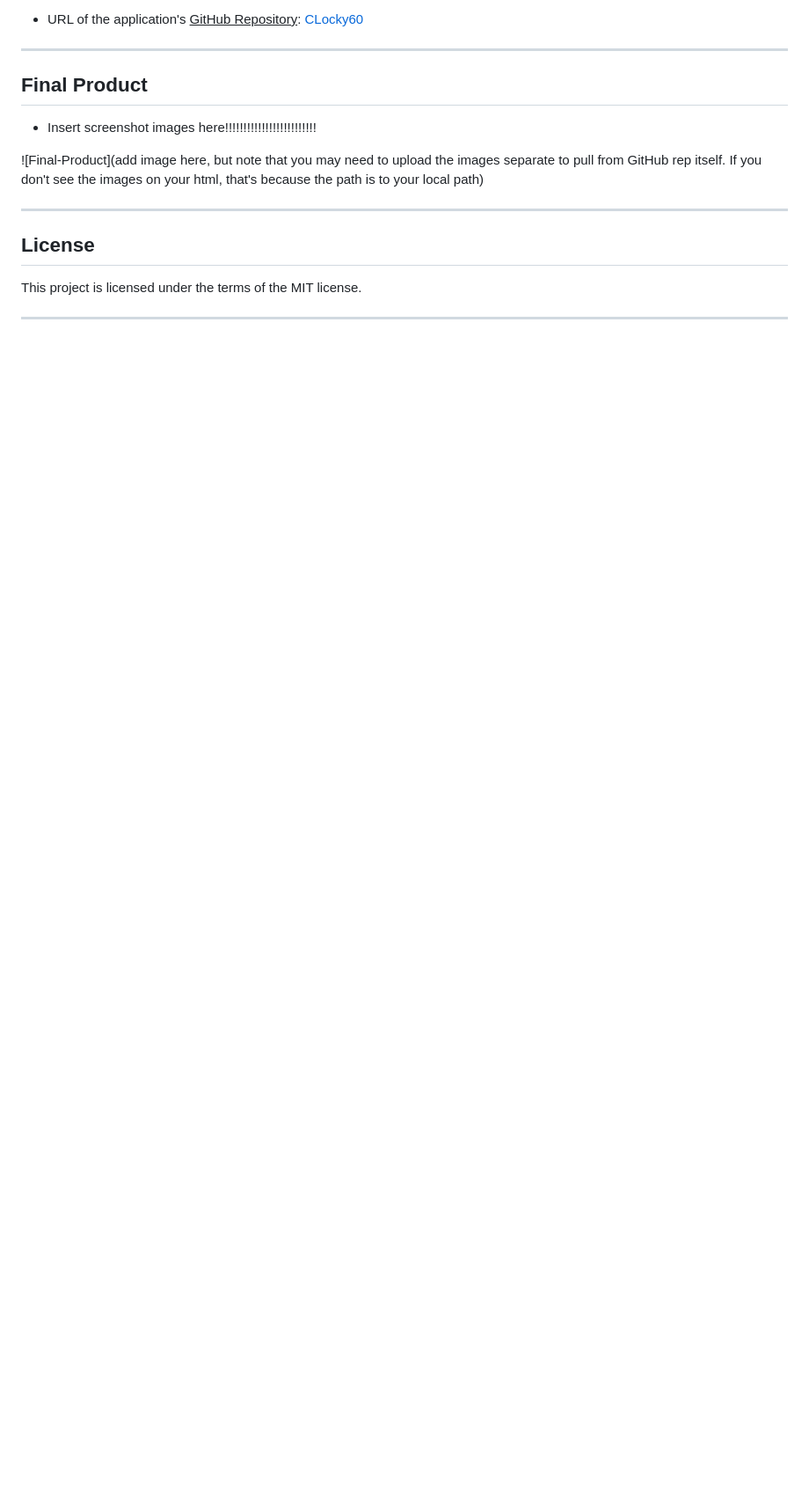
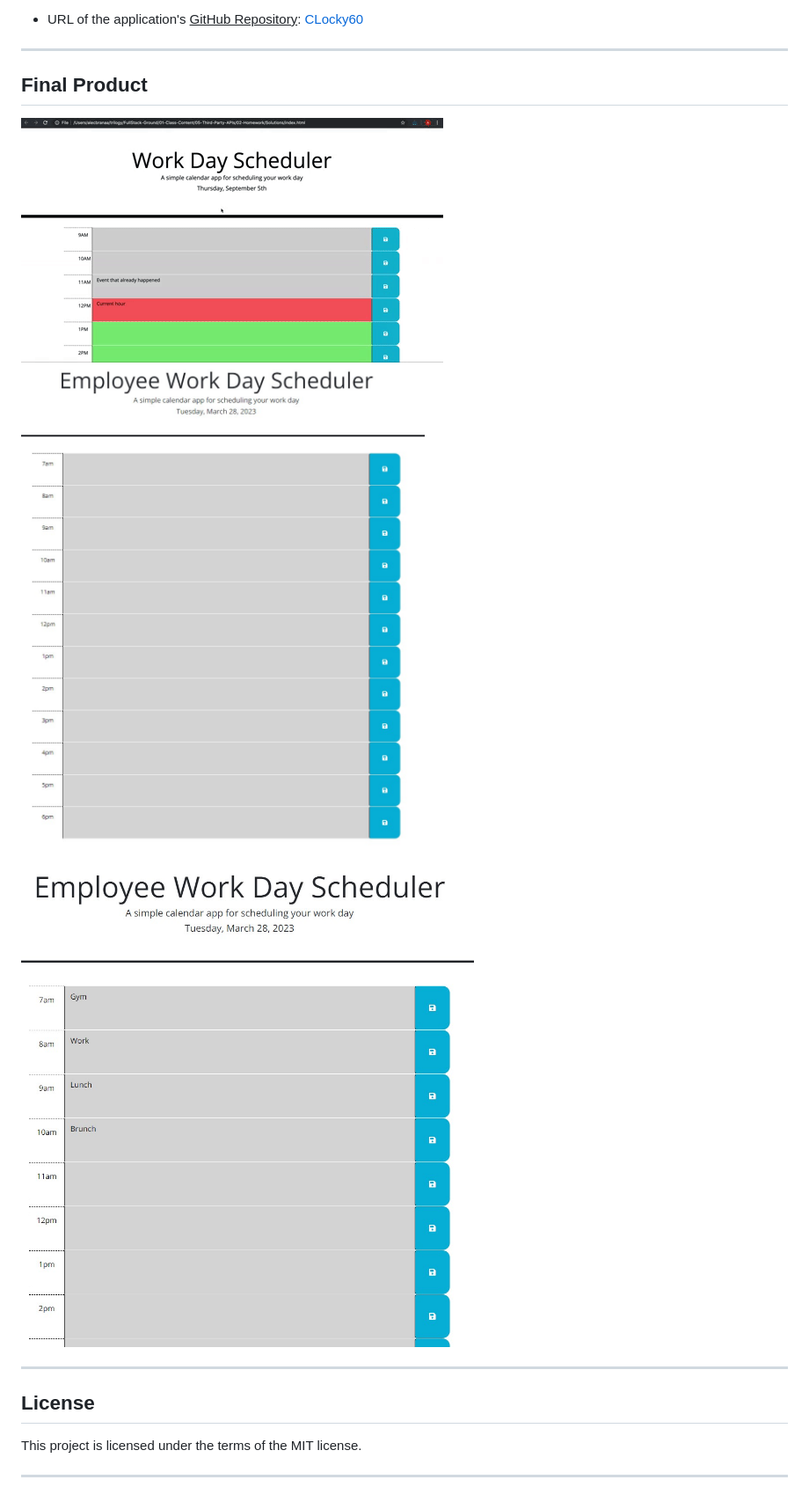
Before and after one commit to CLochstampfor60/C5-Workday-Scheduler, a Markdown page: README.md, the part around the change printed below. Shown: that part at 88% size. Rendered like a GitHub page; pictures changed too: assets/images/Home-Page.jpg (added), assets/images/Text-added.jpg (added); blank space fills up the shorter version.

Commit message:
added demo pictures and daily timer to html

```diff
--- a/README.md
+++ b/README.md
@@ -67,10 +65,9 @@ ___
 
 ## Final Product
 
-* Insert screenshot images here!!!!!!!!!!!!!!!!!!!!!!!!!
-
-![Final-Product](add image here, but note that you may need to upload the images separate to pull from GitHub rep itself.
-		If you don't see the images on your html, that's because the path is to your local path)
+![Final-Product-GIF](https://github.com/CLochstampfor60/C5-Workday-Scheduler/blob/main/assets/images/05-FinalProduct-third-party-apis-homework-demo.gif)
+![Final-Product-homepage](/assets/images/Home-Page.jpg)
+![Final-Product-text](/assets/images/Text-added.jpg)
 ___
 
 
```
Also changed, not shown: other parts of README.md (+8 -10 lines), 2 other files.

- - -

→ Task requirements
Set the preceding data down again word for word, omitting images.

→ Exercise output
Before and after one commit to CLochstampfor60/C5-Workday-Scheduler, a Markdown page: README.md, the part around the change printed below. Shown: that part at 88% size. Rendered like a GitHub page; pictures changed too: assets/images/Home-Page.jpg (added), assets/images/Text-added.jpg (added); blank space fills up the shorter version.

Commit message:
added demo pictures and daily timer to html

```diff
--- a/README.md
+++ b/README.md
@@ -67,10 +65,9 @@ ___
 
 ## Final Product
 
-* Insert screenshot images here!!!!!!!!!!!!!!!!!!!!!!!!!
-
-![Final-Product](add image here, but note that you may need to upload the images separate to pull from GitHub rep itself.
-		If you don't see the images on your html, that's because the path is to your local path)
+![Final-Product-GIF](https://github.com/CLochstampfor60/C5-Workday-Scheduler/blob/main/assets/images/05-FinalProduct-third-party-apis-homework-demo.gif)
+![Final-Product-homepage](/assets/images/Home-Page.jpg)
+![Final-Product-text](/assets/images/Text-added.jpg)
 ___
 
 
```
Also changed, not shown: other parts of README.md (+8 -10 lines), 2 other files.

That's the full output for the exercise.